Employment Law

The word “unprecedented” has been applied often (and exhaustingly) throughout the COVID-19 pandemic, but when it comes to the impact the pandemic had on the U.S. employment law landscape, the term fits. This was never truer than in the earliest days of the COVID-19 outbreak when companies, facing sudden and abrupt business closures, dramatically reduced their headcounts, ad often without much, if any, advance warning.

Many businesses closing altogether or implementing mass layoffs lacked sufficient time to give notices to employees and government officials under the WARN Act, a federal law requiring larger employers to give at least sixty (60) days’ advance notice of plant closings and mass layoffs. The WARN Act does, however, afford employers several affirmative defenses when they legitimately do not have 60 days’ advance notice themselves of the coming employment losses. One of these defenses – the “natural disaster” exception, 29 U.S.C. § 2102(b)(2)(B) – generally has been applied in cases when a business shutters due to a hurricane, flood, drought, storm, tidal wave, or similar event. Many businesses relied on this exception when they terminated employees suddenly due to COVID-19, reasoning that it too was a natural (as in, not manmade) occurrence with disastrous consequences (infection, hospitalization, and death).

One of the companies to do so was US Well Services, Inc., a hydraulic fracturing (“fracking”) business. In early March 2020, the company faced plummeting oil prices partially due to decreased demand for oil and gas following pandemic-related travel restrictions. As a result, several of US Well’s customers abruptly discontinued the fracking work the company had been performing for them at several Texas sites. On March 18, 2020, US Well distributed notices to hundreds of employees notifying them that they were immediately laid off “due to unforeseeable business circumstances resulting from a lack of available customer work caused by the significant drop in oil prices and the unexpected adverse impact that the Coronavirus has caused.”

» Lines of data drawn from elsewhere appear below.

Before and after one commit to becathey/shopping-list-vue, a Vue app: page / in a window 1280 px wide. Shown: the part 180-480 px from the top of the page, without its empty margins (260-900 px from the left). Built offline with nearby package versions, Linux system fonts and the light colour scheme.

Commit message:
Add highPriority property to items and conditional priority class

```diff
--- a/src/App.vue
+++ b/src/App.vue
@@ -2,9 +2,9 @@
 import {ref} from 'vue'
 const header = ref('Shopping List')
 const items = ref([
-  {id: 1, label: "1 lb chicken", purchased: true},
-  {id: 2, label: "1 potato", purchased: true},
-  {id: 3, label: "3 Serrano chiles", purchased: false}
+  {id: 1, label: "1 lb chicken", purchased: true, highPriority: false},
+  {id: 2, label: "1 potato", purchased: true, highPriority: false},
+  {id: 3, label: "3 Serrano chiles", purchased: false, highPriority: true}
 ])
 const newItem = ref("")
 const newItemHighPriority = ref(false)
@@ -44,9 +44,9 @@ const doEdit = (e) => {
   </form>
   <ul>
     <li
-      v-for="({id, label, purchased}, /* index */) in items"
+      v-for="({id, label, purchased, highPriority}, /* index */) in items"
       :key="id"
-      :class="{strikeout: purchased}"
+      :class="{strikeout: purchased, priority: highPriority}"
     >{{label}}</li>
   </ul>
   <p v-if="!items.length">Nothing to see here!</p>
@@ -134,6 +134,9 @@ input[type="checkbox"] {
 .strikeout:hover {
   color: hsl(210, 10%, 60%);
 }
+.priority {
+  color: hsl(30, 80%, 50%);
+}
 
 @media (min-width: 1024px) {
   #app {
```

The employees filed WARN Act claims in the Southern District of Texas. US Well moved for judgment in its favor, arguing that COVID-19 constitutes a natural disaster under the WARN Act and that the company therefore was exempt from the WARN Act’s 60-day notice requirement. The workers also sought judgment in their favor, arguing that the WARN Act did not include pandemics or viruses in its examples of events constituting natural disasters. The trial court denied both sides’ motions. The workers filed an interlocutory (interim) appeal of the decision with the U.S. Court of Appeals for the Fifth Circuit.

In a unanimous decision issued June 15, 2022, the Fifth Circuit held “that the COVID-19 pandemic is not a natural disaster under the WARN Act.” See Easom v. US Well Servs., Inc., No. 21-20202 (5th Cir. Jun. 15, 2022). This first-of-its-kind U.S. appellate decision distinguishes natural disasters like floods, earthquakes and droughts, which the court described as “hydrological, geological and meteorological events,” from diseases, pandemics, and viruses, finding that if Congress intended for the latter events to be included in the scope of natural disasters, it knew how to do so. “That [Congress] chose not to justifies the inference that those terms were deliberately excluded,” the court wrote.

Although other federal appellate courts conceivably could interpret the term “natural disaster” differently, setting up a split of authority requiring Supreme Court resolution, for now the decision presents a significant obstacle to employers that relied on COVID-19 and its attendant challenges as the sole or primary justification for failing to give sufficient notice of terminations for WARN Act purposes, notice that, absent the gift of prognostication, no employer could have given in the earliest days of the pandemic. That leaves substantial exposure for back pay to the employees terminated fewer than 60 days after learning of their employment loss, unwelcome news to employers still regaining their footing after the pandemic.